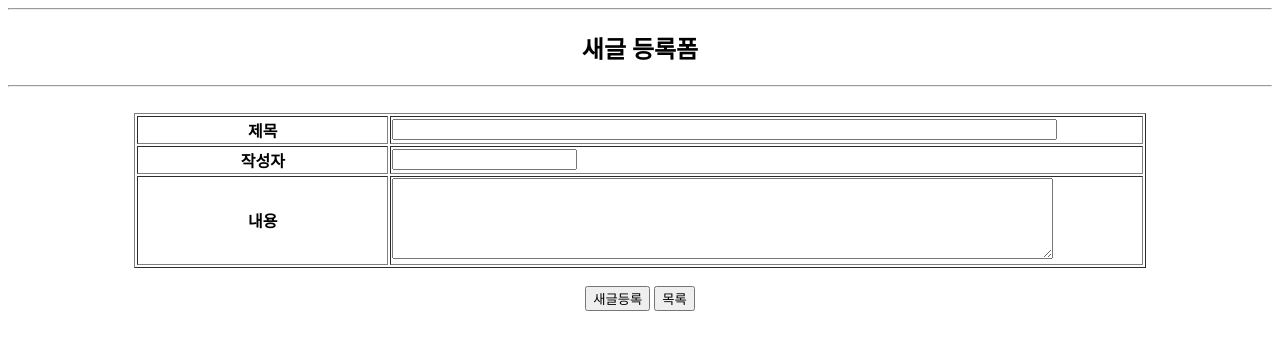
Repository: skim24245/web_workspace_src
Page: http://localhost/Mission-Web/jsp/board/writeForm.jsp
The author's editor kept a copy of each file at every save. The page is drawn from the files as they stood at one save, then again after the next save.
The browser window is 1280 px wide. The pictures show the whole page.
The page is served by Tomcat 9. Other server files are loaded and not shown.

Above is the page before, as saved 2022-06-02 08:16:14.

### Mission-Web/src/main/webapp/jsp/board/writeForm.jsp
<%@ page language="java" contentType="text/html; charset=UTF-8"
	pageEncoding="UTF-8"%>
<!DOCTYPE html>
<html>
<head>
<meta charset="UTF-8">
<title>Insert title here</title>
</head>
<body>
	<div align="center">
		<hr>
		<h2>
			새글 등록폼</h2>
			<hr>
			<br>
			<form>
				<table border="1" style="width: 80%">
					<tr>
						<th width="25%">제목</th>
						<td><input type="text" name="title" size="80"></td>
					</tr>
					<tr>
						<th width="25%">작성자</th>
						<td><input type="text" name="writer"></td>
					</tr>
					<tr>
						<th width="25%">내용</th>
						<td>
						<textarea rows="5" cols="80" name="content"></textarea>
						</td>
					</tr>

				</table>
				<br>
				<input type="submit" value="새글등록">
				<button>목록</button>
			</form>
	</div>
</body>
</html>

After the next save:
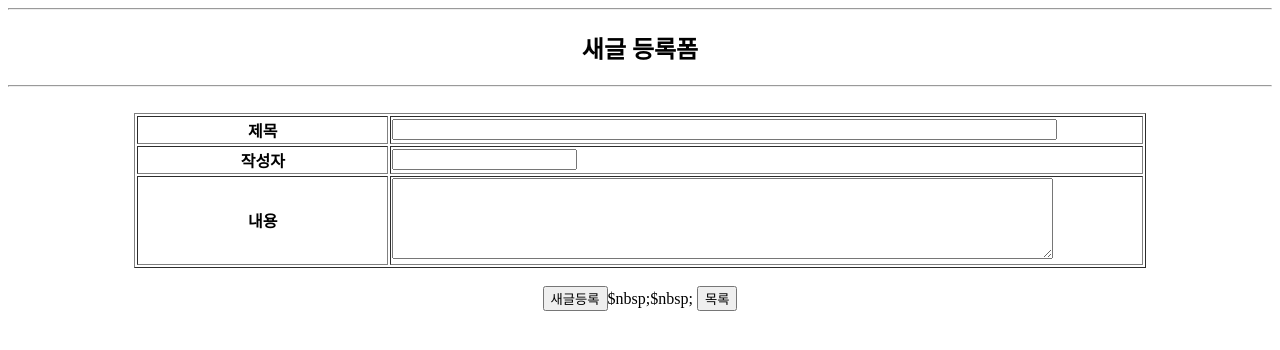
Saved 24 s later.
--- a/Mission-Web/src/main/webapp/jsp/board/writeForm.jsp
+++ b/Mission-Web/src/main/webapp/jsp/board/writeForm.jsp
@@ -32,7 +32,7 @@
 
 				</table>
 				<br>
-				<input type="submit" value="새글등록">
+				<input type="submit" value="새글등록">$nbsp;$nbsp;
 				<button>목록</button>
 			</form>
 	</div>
-.-.-
## [TASK STATEMENT]
Output nothing but the entries above, exactly, once the pictures are removed.

## [ANSWER TO THE PROBLEM]
Repository: skim24245/web_workspace_src
Page: http://localhost/Mission-Web/jsp/board/writeForm.jsp
The author's editor kept a copy of each file at every save. The page is drawn from the files as they stood at one save, then again after the next save.
The browser window is 1280 px wide. The pictures show the whole page.
The page is served by Tomcat 9. Other server files are loaded and not shown.

Above is the page before, as saved 2022-06-02 08:16:14.

### Mission-Web/src/main/webapp/jsp/board/writeForm.jsp
<%@ page language="java" contentType="text/html; charset=UTF-8"
	pageEncoding="UTF-8"%>
<!DOCTYPE html>
<html>
<head>
<meta charset="UTF-8">
<title>Insert title here</title>
</head>
<body>
	<div align="center">
		<hr>
		<h2>
			새글 등록폼</h2>
			<hr>
			<br>
			<form>
				<table border="1" style="width: 80%">
					<tr>
						<th width="25%">제목</th>
						<td><input type="text" name="title" size="80"></td>
					</tr>
					<tr>
						<th width="25%">작성자</th>
						<td><input type="text" name="writer"></td>
					</tr>
					<tr>
						<th width="25%">내용</th>
						<td>
						<textarea rows="5" cols="80" name="content"></textarea>
						</td>
					</tr>

				</table>
				<br>
				<input type="submit" value="새글등록">
				<button>목록</button>
			</form>
	</div>
</body>
</html>

After the next save:
Saved 24 s later.
--- a/Mission-Web/src/main/webapp/jsp/board/writeForm.jsp
+++ b/Mission-Web/src/main/webapp/jsp/board/writeForm.jsp
@@ -32,7 +32,7 @@
 
 				</table>
 				<br>
-				<input type="submit" value="새글등록">
+				<input type="submit" value="새글등록">$nbsp;$nbsp;
 				<button>목록</button>
 			</form>
 	</div>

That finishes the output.